  145. 145. -BLAT(compared with existing tools) -more accurate -500 times faster in mRNA/DNA alignment -50 times faster in protein/protein alignment -BLAT’s steps 1.using nonoverlapping k-mers to create index 2.using index to find homologous region 3.aligning these regions seperately 4.stiches these aligned region into larger alignment 5.revisit small internal exons possibly missed in first stage and adjusts large gap boundaries that have canonical splice sites where feasible

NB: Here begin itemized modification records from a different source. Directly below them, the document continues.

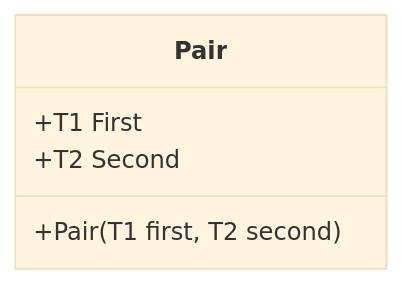
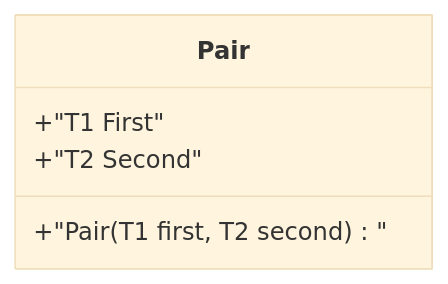
The seventh of 10 diagrams in content/post/2024/2024-10-15-csharp-generic/index.md (42jerrykim/42jerrykim.github.io), drawn with Mermaid (base theme) before and after one commit. The commit also changed other lines of this file and 239 other files, not shown here.

````diff
--- a/content/post/2024/2024-10-15-csharp-generic/index.md
+++ b/content/post/2024/2024-10-15-csharp-generic/index.md
@@ -650,8 +642,8 @@
 ```mermaid
 classDiagram
     class Pair {
-        +T1 First
-        +T2 Second
-        +Pair(T1 first, T2 second)
+        +"T1 First"
+        +"T2 Second"
+        +"Pair(T1 first, T2 second)"
     }
 ```
````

  146. 146. Weblems W5.1: Submit the amino acid sequence of papaya papein to a BLAST (gapped and ungapped) and to a PSI-BLAST search. What are the main difference in results? W5.2: Is there a relationship between Klebsiella aerogenes urease, Pseudomonas diminuta phosphotriesterase and mouse adenosine deaminase ? Also use DALI, ClustalW and T-coffee. W5.3: Yeast two-hybrid typically yields DNA sequences. How would you find the corresponding protein ? W5.4: When and why would you use tblastn ? W5.5: How would you search a database if you want to restrict the search space to those entries having a secretion signal consisting of 4 consecutive (N- terminal) basic residues ?